[Revision tracking records]
========================================

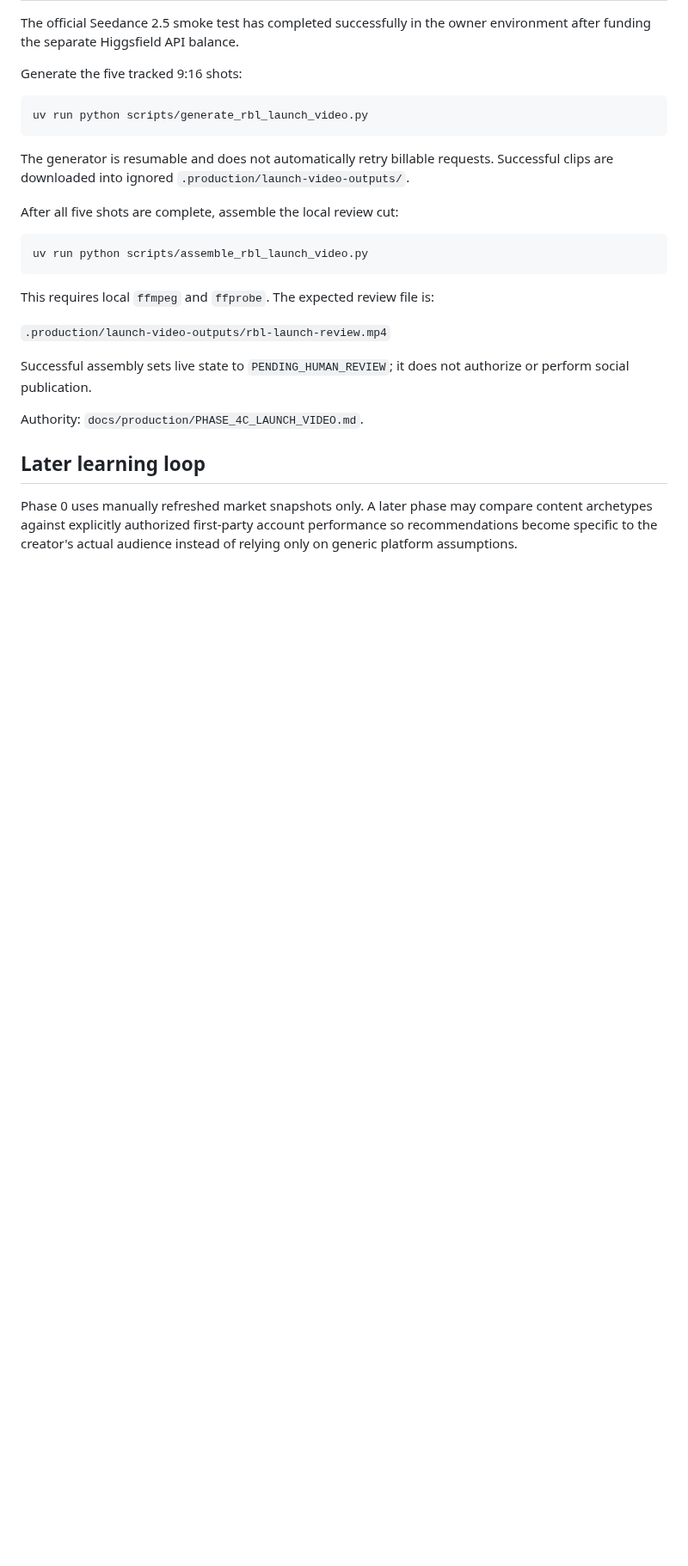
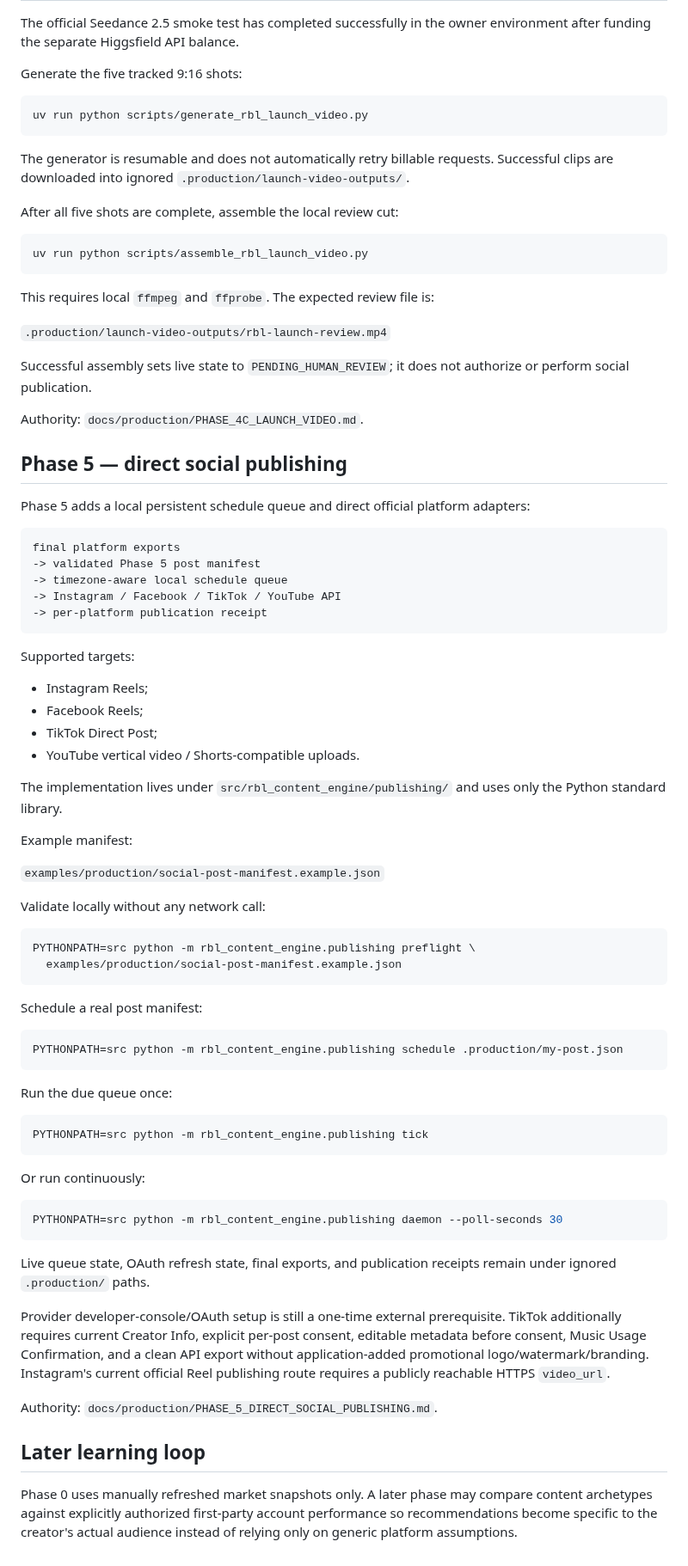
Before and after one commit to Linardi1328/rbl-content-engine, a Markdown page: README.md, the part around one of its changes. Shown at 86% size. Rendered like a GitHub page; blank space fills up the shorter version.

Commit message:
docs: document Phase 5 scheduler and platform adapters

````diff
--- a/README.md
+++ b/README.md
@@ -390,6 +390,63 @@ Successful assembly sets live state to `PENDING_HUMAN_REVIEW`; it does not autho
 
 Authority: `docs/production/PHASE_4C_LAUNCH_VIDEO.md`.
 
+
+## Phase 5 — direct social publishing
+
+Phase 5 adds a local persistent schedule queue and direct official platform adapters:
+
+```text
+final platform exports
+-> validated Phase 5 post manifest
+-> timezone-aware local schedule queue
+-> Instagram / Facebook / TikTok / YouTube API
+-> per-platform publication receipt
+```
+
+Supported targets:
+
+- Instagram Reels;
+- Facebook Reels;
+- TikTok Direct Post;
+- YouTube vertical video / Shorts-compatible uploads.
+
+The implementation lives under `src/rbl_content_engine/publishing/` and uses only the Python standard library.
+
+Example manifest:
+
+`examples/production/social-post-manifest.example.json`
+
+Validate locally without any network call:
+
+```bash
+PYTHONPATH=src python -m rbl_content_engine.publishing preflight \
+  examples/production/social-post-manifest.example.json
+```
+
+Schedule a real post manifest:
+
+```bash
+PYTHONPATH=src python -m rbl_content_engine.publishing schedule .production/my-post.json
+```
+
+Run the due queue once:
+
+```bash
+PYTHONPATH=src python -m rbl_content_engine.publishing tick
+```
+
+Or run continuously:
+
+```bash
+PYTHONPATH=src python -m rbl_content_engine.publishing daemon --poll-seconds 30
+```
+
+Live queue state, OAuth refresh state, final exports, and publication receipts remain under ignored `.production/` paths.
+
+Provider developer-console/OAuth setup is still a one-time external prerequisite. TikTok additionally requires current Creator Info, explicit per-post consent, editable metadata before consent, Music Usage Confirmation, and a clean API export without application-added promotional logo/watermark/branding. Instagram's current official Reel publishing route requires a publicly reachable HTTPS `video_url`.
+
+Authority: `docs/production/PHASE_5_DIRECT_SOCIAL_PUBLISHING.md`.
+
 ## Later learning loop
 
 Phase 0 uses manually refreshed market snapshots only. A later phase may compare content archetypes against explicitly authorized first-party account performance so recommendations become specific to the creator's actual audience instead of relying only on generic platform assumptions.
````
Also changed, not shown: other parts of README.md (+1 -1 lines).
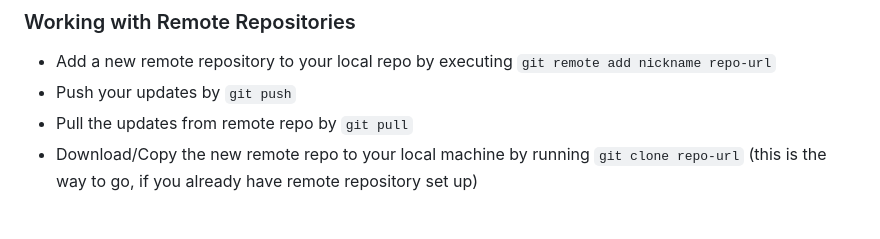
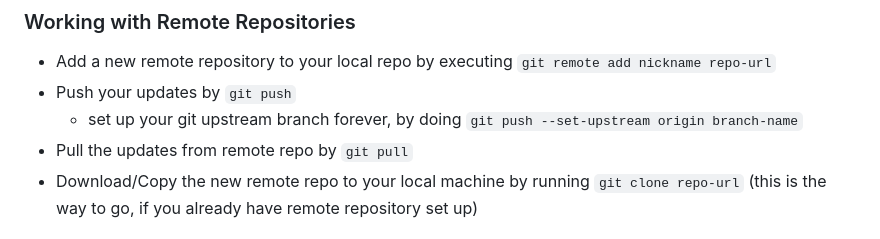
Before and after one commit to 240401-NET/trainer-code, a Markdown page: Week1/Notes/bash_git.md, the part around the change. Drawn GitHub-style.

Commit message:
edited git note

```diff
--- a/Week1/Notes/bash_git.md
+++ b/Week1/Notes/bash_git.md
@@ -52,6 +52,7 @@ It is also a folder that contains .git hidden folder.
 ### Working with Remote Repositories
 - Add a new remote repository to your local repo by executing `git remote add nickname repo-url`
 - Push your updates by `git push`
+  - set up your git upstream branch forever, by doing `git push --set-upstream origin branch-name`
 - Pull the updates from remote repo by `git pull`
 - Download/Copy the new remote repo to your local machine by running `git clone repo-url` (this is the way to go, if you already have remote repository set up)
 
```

========================================

→ **Try it**: Copy out each line of the records that holds the string "docs".

→ **Solution for this problem**:
docs: document Phase 5 scheduler and platform adapters
 Authority: `docs/production/PHASE_4C_LAUNCH_VIDEO.md`.
+Authority: `docs/production/PHASE_5_DIRECT_SOCIAL_PUBLISHING.md`.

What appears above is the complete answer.